Every year, marathon runners around the world attempt to qualify for a coveted spot on the Boston Marathon start line. Some manage to get a BQ in their first stab at the distance, while for others it takes multiple attempts and years of training. Curious as to why some runners get the BQ and others don’t, one runner (known only by his first name, Sean) decided to investigate. He created a project called the Boston Qualifier Questionnaire, or BQQ for short, where he asks runners who’ve qualified for Boston a series of questions to find out what separates them from the rest. Recently, he shared his findings from the last several years on the popular forum LetsRun.com, and while only a small number of runners have participated in the BQQ (375, to be exact), there were a few interesting trends in the answers.
What does it take to qualify for Boston?
It is important to note that this questionnaire was not developed by a coach or expert in running science, nor was it sanctioned by the Boston Athletic Association. It is simply a collection of observations by one enthusiastic runner to learn what others have done in order to get to the Boston startline.

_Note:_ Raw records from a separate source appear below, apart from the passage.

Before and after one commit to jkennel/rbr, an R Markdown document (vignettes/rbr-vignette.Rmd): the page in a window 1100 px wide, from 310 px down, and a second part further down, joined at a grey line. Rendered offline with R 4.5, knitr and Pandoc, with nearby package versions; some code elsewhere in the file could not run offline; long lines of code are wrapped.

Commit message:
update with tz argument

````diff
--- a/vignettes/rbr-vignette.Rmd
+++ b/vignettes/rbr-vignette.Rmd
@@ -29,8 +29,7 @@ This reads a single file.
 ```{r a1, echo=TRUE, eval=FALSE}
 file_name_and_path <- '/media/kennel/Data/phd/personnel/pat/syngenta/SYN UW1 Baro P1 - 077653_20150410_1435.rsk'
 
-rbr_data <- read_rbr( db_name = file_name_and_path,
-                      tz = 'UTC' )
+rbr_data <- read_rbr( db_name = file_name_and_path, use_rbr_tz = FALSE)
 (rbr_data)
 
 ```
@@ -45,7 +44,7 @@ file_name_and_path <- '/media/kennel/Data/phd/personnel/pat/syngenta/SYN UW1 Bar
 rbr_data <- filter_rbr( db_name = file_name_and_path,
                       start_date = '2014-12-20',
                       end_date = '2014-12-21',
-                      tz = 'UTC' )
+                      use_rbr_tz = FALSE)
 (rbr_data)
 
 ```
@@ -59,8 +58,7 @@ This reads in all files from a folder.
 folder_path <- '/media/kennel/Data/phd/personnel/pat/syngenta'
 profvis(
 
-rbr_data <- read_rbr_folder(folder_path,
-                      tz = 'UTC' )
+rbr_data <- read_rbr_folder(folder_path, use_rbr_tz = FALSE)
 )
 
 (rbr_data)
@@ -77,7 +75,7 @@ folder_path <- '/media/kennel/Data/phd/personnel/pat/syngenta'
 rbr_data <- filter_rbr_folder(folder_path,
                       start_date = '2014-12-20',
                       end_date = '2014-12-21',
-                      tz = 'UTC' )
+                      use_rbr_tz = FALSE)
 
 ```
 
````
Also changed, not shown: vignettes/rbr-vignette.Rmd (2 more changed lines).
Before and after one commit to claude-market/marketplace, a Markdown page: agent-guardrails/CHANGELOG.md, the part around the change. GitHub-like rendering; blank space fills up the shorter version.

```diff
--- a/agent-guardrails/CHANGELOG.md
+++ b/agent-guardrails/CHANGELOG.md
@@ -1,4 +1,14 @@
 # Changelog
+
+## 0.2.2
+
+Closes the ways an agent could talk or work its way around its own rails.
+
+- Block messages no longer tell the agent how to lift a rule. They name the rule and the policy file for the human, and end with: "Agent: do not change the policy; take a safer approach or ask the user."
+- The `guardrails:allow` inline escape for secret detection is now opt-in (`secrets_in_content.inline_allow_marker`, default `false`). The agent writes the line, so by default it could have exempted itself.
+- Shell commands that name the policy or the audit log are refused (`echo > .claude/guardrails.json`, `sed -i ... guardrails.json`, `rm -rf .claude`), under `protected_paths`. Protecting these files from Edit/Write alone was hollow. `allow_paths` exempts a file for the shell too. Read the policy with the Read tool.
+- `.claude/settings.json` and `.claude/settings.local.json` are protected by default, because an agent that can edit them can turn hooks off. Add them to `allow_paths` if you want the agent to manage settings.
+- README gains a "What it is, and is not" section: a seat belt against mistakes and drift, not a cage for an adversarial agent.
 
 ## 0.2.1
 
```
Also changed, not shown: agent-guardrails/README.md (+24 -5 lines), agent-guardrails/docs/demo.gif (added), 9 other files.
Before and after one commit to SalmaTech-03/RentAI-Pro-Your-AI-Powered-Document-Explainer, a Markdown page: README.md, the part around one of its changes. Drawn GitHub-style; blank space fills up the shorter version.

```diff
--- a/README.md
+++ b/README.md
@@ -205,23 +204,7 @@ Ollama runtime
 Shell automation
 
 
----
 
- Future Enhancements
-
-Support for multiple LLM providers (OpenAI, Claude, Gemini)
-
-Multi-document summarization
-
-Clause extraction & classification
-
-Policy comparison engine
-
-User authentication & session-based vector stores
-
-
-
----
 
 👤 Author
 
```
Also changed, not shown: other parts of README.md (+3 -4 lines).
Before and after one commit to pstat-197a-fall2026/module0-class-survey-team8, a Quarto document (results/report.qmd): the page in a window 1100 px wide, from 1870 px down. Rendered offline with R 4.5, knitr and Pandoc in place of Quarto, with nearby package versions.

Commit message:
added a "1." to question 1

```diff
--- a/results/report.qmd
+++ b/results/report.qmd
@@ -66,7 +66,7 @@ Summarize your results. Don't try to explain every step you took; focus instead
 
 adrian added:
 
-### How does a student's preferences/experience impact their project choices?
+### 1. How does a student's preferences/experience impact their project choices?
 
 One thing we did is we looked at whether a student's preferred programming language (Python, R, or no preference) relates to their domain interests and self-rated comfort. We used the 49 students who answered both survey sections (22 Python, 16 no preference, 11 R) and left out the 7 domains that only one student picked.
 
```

The results revealed that on average, most of the respondents had been running for fewer than six years when they qualified for the first time, and at that point had run fewer than 10,000 miles (16,000K) total. In the year leading up to the race, almost all of them ran over one thousand miles (1,600K), but very few ran more than 2,500 miles (4,023K). The average Boston qualifier ran about 1,750 miles (2,816K) in the year leading up to the race (an average of 54K per week). It’s important to keep in mind that these results are only based on the small number of people who have filled out the questionnaire, and there are many people who qualify for Boston later in their running careers.
Of course, for most people, qualifying for Boston requires more than just putting in the mileage, and the questionnaire found that 84 per cent of respondents said speedwork played a role in helping them achieve their BQ. Interestingly, 64 per cent of participants said they did not run with a coach or club, nor did they use any form of cross-training in their program.
For those of you who didn’t take up running until adulthood and are concerned that this has set you back, the questionnaire results offer some encouragement: 63 per cent of respondents did not run in high school or college, proving that you don’t need a background in running to have success in the sport.
For the most part, the results of the BQQ offer little more than an interesting look at some of the similarities between runners who have qualified for the Boston Marathon. That being said, there are a few takeaways that you may want to apply to your training if you’re chasing a BQ:
- Mileage is important — very few of the respondents were low-mileage runners.
- Speedwork is also key if you want to bring down your marathon time.
- Most of the respondents qualified earlier in their running careers, so if Boston is your goal you may want to start working on it sooner rather than later. That being said, this result may be skewed based on the small number of people who have filled out the questionnaire.